My dad started working for the World Wrestling Federation (better known today as WWE) when I was about six years old. He was, and still is, the Spanish commentator for all of their events, which means that I got to spend a little time backstage in the 90s when wrestling really blew up. I was able to meet a lot of the WWF's biggest stars -- which was cool and all -- but I had nothing to say at the time. Not only was I not that into wrestling, I was a "Holy Grail"-reciting comedy nerd who couldn't be bothered with a pageant of men in spandex beating the Christ out of each other. I'd tell the other kids at school about my dad and give away T-shirts and toys as proof (ironically, to keep from getting my ass kicked on occasion). Wrestling didn't strike a chord with me... Until I met Jerry Lawler.
Jerry "The King" Lawler, a wrestling mega-star and crown enthusiast, was a good friend of legendary comedian Andy Kaufman. Back in the day, Lawler was nice enough to play the good guy to Kaufman's villain as he toured the country challenging women (and only women) to wrestle. When I asked about Kaufman, The King was quick to offer a story about how he and Andy wanted to go on local news in Memphis and teach the viewers how to use soap and toilet paper, only the station would never let it air.
While Lawler and his anecdote made their way into the movie Man On The Moon, I went to college in New York, started a sketch group and tried to make a go of it in comedy... But the world of wrestling was never far. I interned at The Onion, where my boss Robert Siegel was already penning the screenplay to The Wrestler, then spent a semester in the archival room at Saturday Night Live, where I found that the show's links to the squared circle didn't end with Kaufman. After hosting SNL in 2000, Dwayne Johnson stopped going by "The Rock" and started showing up in movies like Reno 911: Miami, Get Smart and Southland Tales. He's been on three times since then, most recently to play hulked-out president "The Rock Obama." Wrestling's also inspired many an SNL sketch; from Chris Farley as tropical storm El Nino to Jason Segel ordering ice cream as Andre The Giant.
For comedians, a wrestling persona facilitates a shocking, more entertaining version of yourself, like what Stephen Colbert does every night. The same kids who grew up body-slamming each other in the living room are now improvisers down at the Upright Citizens Brigade Theater, where their own brand of comedy wrestling, UCBW, thrives. Every Thursday night, these kids trot out mega-stars of their own design, either serving as homage (like Randy "The Manly Man" Manley), or as a vehicle to push the audience as far as they can go (like with the menstruation-themed Bloody Mary)... and it all comes from a place of love for wrestling's ridiculous costumes and dramatic repartee.

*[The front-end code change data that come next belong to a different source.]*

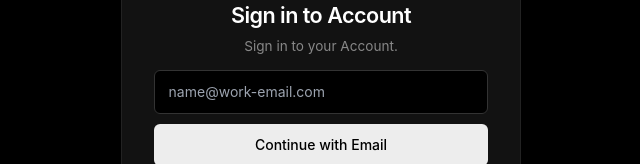
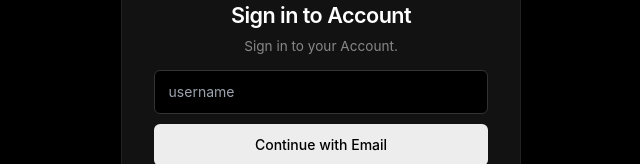
Before and after one commit to rendraserizawa1/gudanghub-transfer, a React (Vite) app: page /#/login in a window 1280 px wide. Shown: the part 214-378 px from the top of the page, without its empty margins (319-959 px from the left). Built offline with nearby package versions, Linux system fonts and the light colour scheme; no server answers.

Commit message:
login: input username (map ke @gh.local), bukan email

```diff
--- a/src/context/AuthContext.tsx
+++ b/src/context/AuthContext.tsx
@@ -62,7 +62,7 @@ export const AuthProvider: React.FC<{ children: React.ReactNode }> = ({ children
     }
     const { error } = await supabase.auth.signInWithPassword({ email, password });
     if (error) {
-      setAuthError('Email atau password salah.');
+      setAuthError('Username atau password salah.');
       return false;
     }
     return true;
--- a/src/pages/Login.tsx
+++ b/src/pages/Login.tsx
@@ -51,7 +51,7 @@ export const Login: React.FC = () => {
   const navigate = useNavigate();
   const canvasRef = useRef<HTMLCanvasElement>(null);
   const [isLogin, setIsLogin] = useState(true);
-  const [email, setEmail] = useState('');
+  const [username, setUsername] = useState('');
   const [password, setPassword] = useState('');
   const [showPassword, setShowPassword] = useState(false);
   const [submitting, setSubmitting] = useState(false);
@@ -219,13 +219,14 @@ export const Login: React.FC = () => {
 
   const handleLogin = async (e: React.FormEvent) => {
     e.preventDefault();
-    if (!email.trim()) return;
+    if (!username.trim()) return;
     if (!showPassword) {
       setShowPassword(true);
       return;
     }
+    const email = username.trim().includes('@') ? username.trim() : `${username.trim()}@gh.local`;
     setSubmitting(true);
-    const ok = await login(email.trim(), password);
+    const ok = await login(email, password);
     setSubmitting(false);
     if (ok) navigate('/dashboard');
   };
@@ -246,7 +247,7 @@ export const Login: React.FC = () => {
             <p style={{ fontSize: '0.85rem', color: '#888', marginBottom: '0.85rem', lineHeight: 1.5 }}>Sign in to your Account.</p>
 
             <form onSubmit={handleLogin} style={{ width: '100%', display: 'flex', flexDirection: 'column', gap: '0.65rem' }}>
-              <input style={input} type="email" placeholder="name@work-email.com" value={email} onChange={(e) => setEmail(e.target.value)} required />
+              <input style={input} type="text" placeholder="username" value={username} onChange={(e) => setUsername(e.target.value)} autoComplete="username" required />
               {showPassword && (
                 <input
                   style={input}
@@ -270,7 +271,7 @@ export const Login: React.FC = () => {
                   onClick={() => setShowPassword(false)}
                   style={{ background: 'none', border: 'none', color: '#888', fontSize: '0.75rem', cursor: 'pointer', padding: 0, fontFamily: 'inherit' }}
                 >
-                  ← Use a different email
+                  ← Gunakan username lain
                 </button>
               )}
             </form>
```
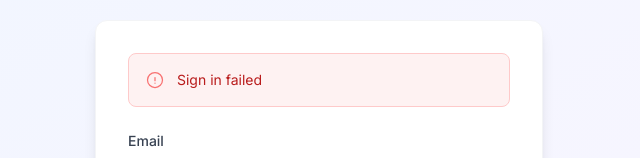
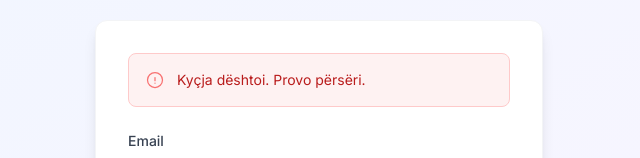
Before and after one commit to johnpapajani/rezi-web, a React (Create React App) app: page /signin in a window 1280 px wide. Both pictures are taken after typing "name@example.com", "Sample123" into the empty fields and a click on the button "Hyr". Shown: the part 269-427 px from the top of the page, without its empty margins (321-961 px from the left). Built offline with nearby package versions, Linux system fonts and the light colour scheme; no server answers.

Commit message:
update uis

```diff
--- a/src/components/auth/SignIn.tsx
+++ b/src/components/auth/SignIn.tsx
@@ -9,6 +9,7 @@ import {
 } from '@heroicons/react/24/outline';
 import { useAuth } from '../../hooks/useAuth';
 import { useTranslation } from '../../hooks/useTranslation';
+import { mapAuthErrorToTranslationKey } from '../../utils/errorUtils';
 
 const SignIn: React.FC = () => {
   const { signIn, isLoading, error, clearError, isAuthenticated } = useAuth();
@@ -123,7 +124,9 @@ const SignIn: React.FC = () => {
               className="bg-red-50 border border-red-200 rounded-lg p-4 flex items-center"
             >
               <ExclamationCircleIcon className="w-5 h-5 text-red-400 mr-3" />
-              <span className="text-sm text-red-700">{error}</span>
+              <span className="text-sm text-red-700">
+                {t(mapAuthErrorToTranslationKey(error))}
+              </span>
             </motion.div>
           )}
 
--- a/src/components/auth/SignUp.tsx
+++ b/src/components/auth/SignUp.tsx
@@ -11,6 +11,7 @@ import {
 } from '@heroicons/react/24/outline';
 import { useAuth } from '../../hooks/useAuth';
 import { useTranslation } from '../../hooks/useTranslation';
+import { mapAuthErrorToTranslationKey } from '../../utils/errorUtils';
 
 const SignUp: React.FC = () => {
   const { signUp, isLoading, error, clearError, isAuthenticated } = useAuth();
@@ -149,7 +150,9 @@ const SignUp: React.FC = () => {
               className="bg-red-50 border border-red-200 rounded-lg p-4 flex items-center"
             >
               <ExclamationCircleIcon className="w-5 h-5 text-red-400 mr-3" />
-              <span className="text-sm text-red-700">{error}</span>
+              <span className="text-sm text-red-700">
+                {t(mapAuthErrorToTranslationKey(error))}
+              </span>
             </motion.div>
           )}
 
--- a/src/data/translations.ts
+++ b/src/data/translations.ts
@@ -247,6 +247,16 @@ export const translations: Translations = {
     'auth.errors.confirmPasswordRequired': 'Konfirmimi i fjalëkalimit është i detyrueshëm',
     'auth.errors.passwordsDoNotMatch': 'Fjalëkalimet nuk përputhen',
     'auth.errors.phoneInvalid': 'Numri i telefonit nuk është i vlefshëm',
+    'auth.errors.emailAlreadyExists': 'Ky email tashmë është regjistruar',
+    'auth.errors.invalidCredentials': 'Email-i ose fjalëkalimi është i gabuar',
+    'auth.errors.userNotFound': 'Përdoruesi nuk u gjet',
+    'auth.errors.accountDisabled': 'Llogaria është e çaktivizuar',
+    'auth.errors.signUpFailed': 'Regjistrimi dështoi. Provo përsëri.',
+    'auth.errors.signInFailed': 'Kyçja dështoi. Provo përsëri.',
+    'auth.errors.networkError': 'Gabim në rrjet. Kontrollo lidhjen e internetit.',
+    'auth.errors.serverError': 'Gabim në server. Provo përsëri më vonë.',
+    'auth.errors.sessionExpired': 'Seanca ka skaduar. Të lutem kyçu përsëri.',
+    'auth.errors.tooManyAttempts': 'Shumë përpjekje të dështuara. Provo përsëri më vonë.',
 
     // Dashboard
     'dashboard.welcome': 'Mirë se erdhe',
@@ -1956,6 +1966,16 @@ export const translations: Translations = {
     'auth.errors.confirmPasswordRequired': 'Password confirmation is required',
     'auth.errors.passwordsDoNotMatch': 'Passwords do not match',
     'auth.errors.phoneInvalid': 'Phone number is not valid',
+    'auth.errors.emailAlreadyExists': 'This email is already registered',
+    'auth.errors.invalidCredentials': 'Invalid email or password',
+    'auth.errors.userNotFound': 'User not found',
+    'auth.errors.accountDisabled': 'Account is disabled',
+    'auth.errors.signUpFailed': 'Sign up failed. Please try again.',
+    'auth.errors.signInFailed': 'Sign in failed. Please try again.',
+    'auth.errors.networkError': 'Network error. Please check your internet connection.',
+    'auth.errors.serverError': 'Server error. Please try again later.',
+    'auth.errors.sessionExpired': 'Session expired. Please sign in again.',
+    'auth.errors.tooManyAttempts': 'Too many failed attempts. Please try again later.',
 
     // Dashboard
     'dashboard.welcome': 'Welcome',
--- /dev/null
+++ b/src/utils/errorUtils.ts
@@ -0,0 +1,68 @@
+/**
+ * Maps server error messages to translation keys for proper localization
+ */
+export const mapAuthErrorToTranslationKey = (error: string): string => {
+  // Convert error to lowercase for case-insensitive matching
+  const errorLower = error.toLowerCase();
+
+  // Direct mappings for exact Albanian error messages
+  if (errorLower === 'ky email tashmë është regjistruar.' || errorLower === 'ky email tashmë është regjistruar') {
+    return 'auth.errors.emailAlreadyExists';
+  }
+
+  // Common server error patterns to translation keys
+  // Handle both English and Albanian error messages for email already exists
+  if (errorLower.includes('email') && (
+    errorLower.includes('already') ||
+    errorLower.includes('exists') ||
+    errorLower.includes('taken') ||
+    errorLower.includes('tashmë') ||
+    errorLower.includes('regjistruar')
+  )) {
+    return 'auth.errors.emailAlreadyExists';
+  }
+
+  if (errorLower.includes('invalid') && (errorLower.includes('credentials') || errorLower.includes('password') || errorLower.includes('email')) ||
+      (errorLower.includes('fjalëkalimi') && errorLower.includes('gabuar')) ||
+      (errorLower.includes('email') && errorLower.includes('gabuar'))) {
+    return 'auth.errors.invalidCredentials';
+  }
+
+  if ((errorLower.includes('user') && errorLower.includes('not found')) ||
+      (errorLower.includes('përdoruesi') && errorLower.includes('nuk u gjet'))) {
+    return 'auth.errors.userNotFound';
+  }
+
+  if ((errorLower.includes('account') && (errorLower.includes('disabled') || errorLower.includes('inactive'))) ||
+      (errorLower.includes('llogaria') && errorLower.includes('çaktivizuar'))) {
+    return 'auth.errors.accountDisabled';
+  }
+
+  if (errorLower.includes('network') || errorLower.includes('connection')) {
+    return 'auth.errors.networkError';
+  }
+
+  if (errorLower.includes('server') || errorLower.includes('internal')) {
+    return 'auth.errors.serverError';
+  }
+
+  if (errorLower.includes('session') && errorLower.includes('expired')) {
+    return 'auth.errors.sessionExpired';
+  }
+
+  if (errorLower.includes('too many') || errorLower.includes('rate limit')) {
+    return 'auth.errors.tooManyAttempts';
+  }
+
+  if (error === 'Sign up failed') {
+    return 'auth.errors.signUpFailed';
+  }
+
+  if (error === 'Sign in failed') {
+    return 'auth.errors.signInFailed';
+  }
+
+  // If no specific mapping found, return the original error
+  // This allows for custom server messages to still be displayed
+  return error;
+};
```
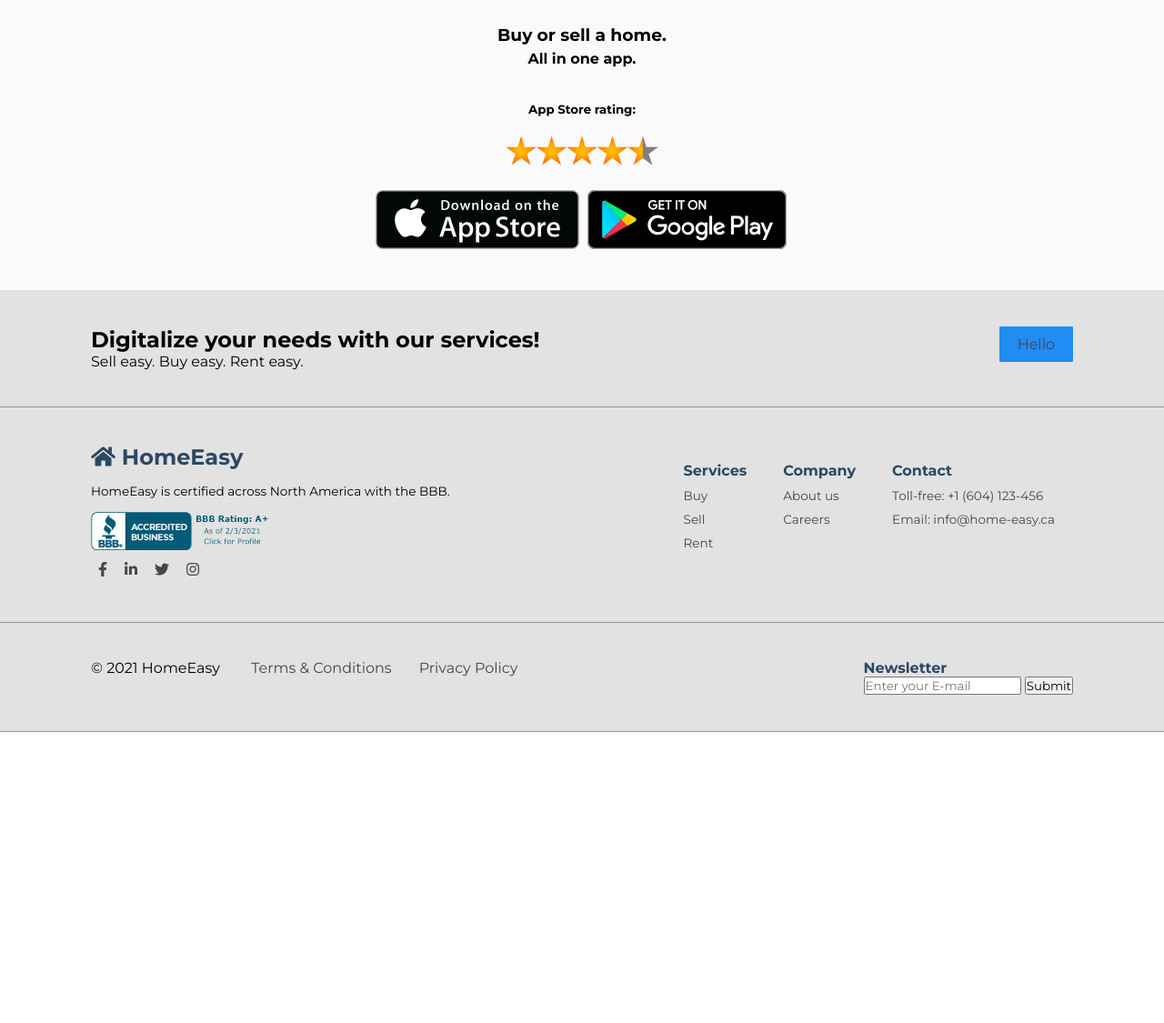
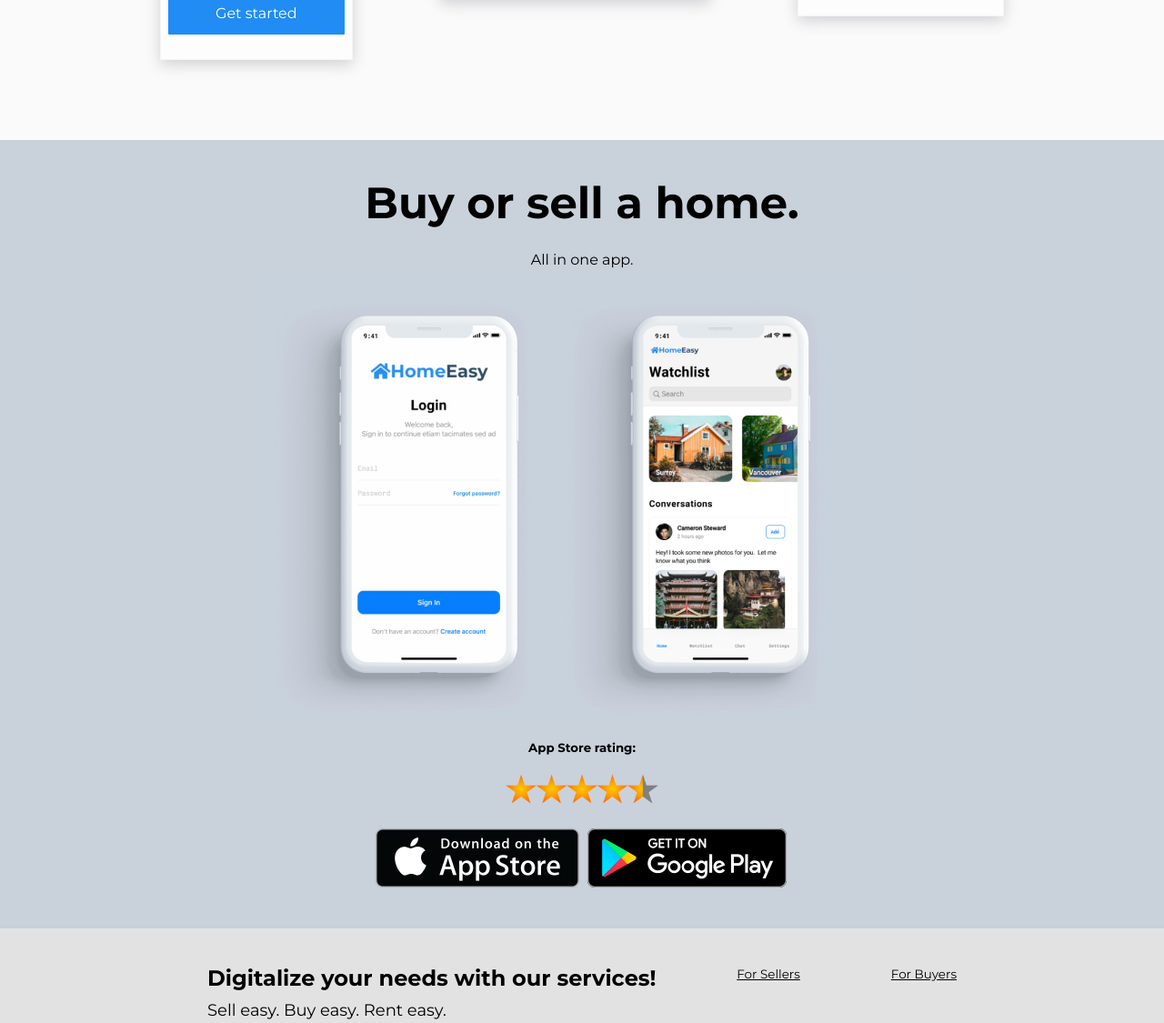
Before and after one commit to johnny-home-easy/home-easy, a plain HTML site: page index.html in a window 1280 px wide. Shown: the part 1651-2776 px from the top of the page at 91% size. Before the commit the page ends 2456 px from the top, so only its background shows below. Drawn offline with Linux system fonts and the light colour scheme.

Commit message:
Add files via upload
2/5/2021
added app section
updated help section
added footer
updated font sizes

```diff
--- a/app.js
+++ b/app.js
@@ -5,3 +5,15 @@ menu.addEventListener('click', function() {
     menu.classList.toggle('is-active');
     menuLinks.classList.toggle('active');
 });
+
+window.onscroll = function() {scrollShrinkFunction()};
+
+function scrollShrinkFunction() {
+    if (document.body.scrollTop > 80 || document.documentElement.scrollTop > 80) {
+        document.getElementByClassName("navbar").style.padding = "30px 10px";
+        document.getElementById("navbar__logo").style.fontSize = "25px";
+      } else {
+        document.getElementByClassName("navbar").style.padding = "80px 10px";
+        document.getElementById("navbar__logo").style.fontSize = "35px";
+      }
+    }
--- a/index.html
+++ b/index.html
@@ -109,11 +109,11 @@
             </div>
 
         </section>
-        <div class="scroll-anchor"><a href="#help-section"><img src="img/scroll.png" id="scroll-btn"></a></div>
+        <div class="scroll-anchor"><a href="#help"><img src="img/scroll.png" id="scroll-btn"></a></div>
         </div>
         <!-- HERO SECTION END -->
-
-        <section class="help" id="help-section">
+    <section id="help">
+        <div class="help-section">
             <h2 id="help-container">
                 Get help 24/7 assistance throughout the year
                 <br>
@@ -159,15 +159,17 @@
                     </div>
                 </div>
 
+            </div>
+    </section>
 
-            </div>
+        <section class="app" id="app-section">
+            <div>
+                <h3>Buy or sell a home.</h3>
+                <p>All in one app.</p>
 
-            <div>
+                <div class="app-background"></div>
+
                 <div class="app__content">
-                    <br>
-                    <h3>Buy or sell a home.</h3>
-                    <h4>All in one app.</h4>
-                    <br>
                     <br>
                     <h5>App Store rating:</h5>
                     <img src="img/stars.png" id="stars">
@@ -178,8 +180,8 @@
                     <a href="https://play.google.com/store/apps" target="_blank" class=""><img src="img/android-badge.png"></a>
                 </div>
             </div>
+        </section>
 
-        </section>
         <section>
             <div class="">
 
@@ -197,17 +199,20 @@
 
 
     <!-- FOOTER START -->
-    <footer>
+    <footer id="footer">
         <div class="footer__content">
             <div class="footer__main">
                 <div class="footer-row">
                     <div>
                         <h2>Digitalize your needs with our services!</h2>
-                        <p>Sell easy. Buy easy. Rent easy.</p>
+                        <p id="footer-row-p">Sell easy. Buy easy. Rent easy.</p>
                     </div>
-                    <div>
+                    <div class="footer-row-1-b">
                         <div>
-                            <a href="#" target="_blank" class="button">Hello</a>
+                            <a href="#" target="_blank" class="" id="footer-row-1-b-button">For Sellers</a>
+                        </div>
+                        <div>
+                            <a href="#" target="_blank" class="">For Buyers</a>
                         </div>
                     </div>
                 </div>
@@ -246,13 +251,13 @@
                 </div>
                 <div class="footer-row">
                     <p>© 2021 HomeEasy <a href="#" class="footer-row-ab">Terms & Conditions</a><a href="#" class="footer-row-ab">Privacy Policy</a></p>
-                    <div class="footer-subscribe">
-                        <div>
+                    <div>
+                        <div class="footer-subscribe">
                             <b>Newsletter</b>
-                            <div class="email-bar">
+                            <div class="email-bar footer-margin-left-class">
                                 <form>
                                     <input type="text" placeholder="Enter your E-mail" class="search">
-                                    <input type="submit">
+                                    <input type="submit" class="">
 
                                 </form>
                             </div>
--- a/styles.css
+++ b/styles.css
@@ -3,6 +3,7 @@
     margin: 0;
     padding: 0;
     font-family: 'Montserrat', sans-serif;
+
 }
 
 html {
@@ -28,6 +29,7 @@ html {
 }
 
 .navbar {
+    overflow:hidden;
     box-shadow: 0 0 5px rgb(0 0 0 / 15%);
     background: white;
     height: 80px;
@@ -37,7 +39,7 @@ html {
     font-size: 1rem;
     position: sticky; /*sticks to the screen after you see it https://www.w3schools.com/howto/howto_css_sticky_element.asp*/
     top: 0;
-    z-index: 999; /*makes sure nav bar is always visible where ever the user scrolls */
+    z-index: 99; /*makes sure nav bar is always visible where ever the user scrolls */
 }
 
 .navbar__container {
@@ -149,6 +151,8 @@ html {
     transition-duration: 300ms;
 }
 
+
+
 .hero__container {
     background-image: url(img/house-banner4.jpg);
     height: 550px;
@@ -245,26 +249,27 @@ html {
     100%{top: 0px; opacity: .4;}
 }
 
-#help-section {
+#help {
+    background-color: #FAFAFA;
+}
+
+.help-section {
     padding-top: 40px;
     background-color: #FAFAFA;
     padding-bottom: 40px;
+    margin-left: 10%;
+    margin-right: 10%;
+    text-align: center;
 }
 
-.help {
-    text-align: center;
-    padding-left: 100px;
-    padding-right: 100px;
-}
 
 #help-container{
-
     color: black;
     padding: 1rem;
     display: flex;
     flex-direction: column;
     align-items: center;
-
+    font-size: 40px;
 }
 
 .help__content {
@@ -280,7 +285,7 @@ html {
     text-align: center;
     display: block;
     border: 1px solid #f5f5f5;
-    box-shadow: 0 5px 25px rgb(0 0 0 / 10%);
+    box-shadow: rgb(209 209 213) 0px 5px 15px;
 
 }
 
@@ -290,7 +295,7 @@ html {
 }
 
 .help__items p {
-    font-size: 14px;
+    font-size: 16px;
     padding: 1.5rem;
     color: #525975;
 }
@@ -312,8 +317,35 @@ html {
     font-size: 12px;
 }
 
-.app__content h3 {
-    margin: 5px;
+#app-section {
+    padding-top: 40px;
+    background-color: #c9d1db;
+    padding-bottom: 40px;
+
+}
+
+#app-section p {
+    font-size: 16px;
+}
+
+.app {
+    text-align: center;
+    padding-left: 100px;
+    padding-right: 100px;
+
+}
+
+.app-background {
+    background-image: url(img/appwall1.jpg);
+    height:500px;
+    max-width: 750px;
+    margin: 0 auto;
+
+}
+
+.app h3 {
+    font-size: 48px;
+    margin-bottom: .5em;
 }
 
 #stars {
@@ -321,11 +353,25 @@ html {
     height: 35px;
 }
 
+#footer {
+    background-color: #E2E2E2;
+    padding-top: 20px;
+}
+
+#footer a, p {
+    font-size: 13.5px;
+}
+
+#footer-row-p {
+    font-size: 18px;
+    margin-top: 2%;
+}
+
 .footer__content {
     background-color: #E2E2E2;
-    color:  #549595F;
-
-
+    color: #549595F;
+    margin-left: 10%;
+    margin-right: 10%;
 }
 
 
@@ -337,9 +383,6 @@ html {
     color: #464646;
 }
 
-.footer__main {
-
-}
 
 .footer-row {
     display: flex;
@@ -347,14 +390,26 @@ html {
     justify-content: space-between;
     padding-left: 100px;
     padding-right: 100px;
-    border-bottom: 1px solid;
+    border-bottom: 1.5px solid;
     border-color: #939393;
-    padding-bottom: 40px;
-    padding-top: 40px;
+    padding-bottom: 20px;
+    padding-top: 20px;
 }
 
-.footer-logo {
+.footer-row-1-b {
+    display:flex;
+    align-content: space-between;
+    flex-direction: row;
 
+}
+
+.footer-row-1-b a {
+    color: black;
+
+}
+
+#footer-row-1-b-button {
+    padding-right: 100px;
 }
 
 #footer-logo {
@@ -446,6 +501,16 @@ html {
     color: #208cf4;
 }
 
+.footer-subscribe {
+    display:flex;
+    justify-content: space-between;
+    flex-direction: row;
+}
+
+.footer-margin-left-class{
+    margin-left: 25px;
+}
+
 *, ::before, ::after {
     box-sizing: border-box;
     -webkit-font-smoothing: antialiased;
```
Also changed, not shown: img/appwall.jpg (added), img/appwall1.jpg (added).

Now, Kaufman loved the sport because of the strong, negative response a man could elicit from the crowd. Andy loved being a step ahead of his audience, and he'd already perfected the art of offense with Tony Clifton, so this was the natural progression for him. Bad guys in wrestling are constantly over-the-top, falling on some crutch to unify the crowd under a common hatred; e.g., In the 80s, "The Million Dollar Man" was a well-heeled villain (an Iron Yuppie of sorts) who used his fortune to rig matches and make fun of poor people, much to the chagrin of working-class fans. Kaufman followed suit with a mix of pride and sexism that guaranteed anger from every class and gender.
So what are the elements that make it so great to watch and even better to play? First, it's a pretty unique spectator's experience. There's no strategy to think about or stats to keep track of. It's a horseless rodeo where competitors ride each other into submission for a big, Texas belt buckle. Then there's choosing sides; you can love the good guy and hate the bad guy, or you can hate the good guy simply for being good and love the bad guy for spite. The point is that you're never wrong. You and everyone else are in on some make-pretend allegiance; believing in something, wholeheartedly and free of doubt. It's an experience that's not just satisfying, but rarely found anywhere else; a sport for people who enjoy being right all the time (a group of folks I affectionately refer to as "everyone.")
While the spectator is satisfied with being infallible, the reward for comedians and performers is a playground for some id-driven game of cops and robbers; a no-holds-barred match between good and evil. Wrestlers get to operate somewhere just under super-villainy; always playing some cat-and-mouse game full of costumes and monologues, sharpening their claws until some inevitable showdown next Sunday at the Meadowlands (where the price of admission gets you a full seat but you'll only need... the edge).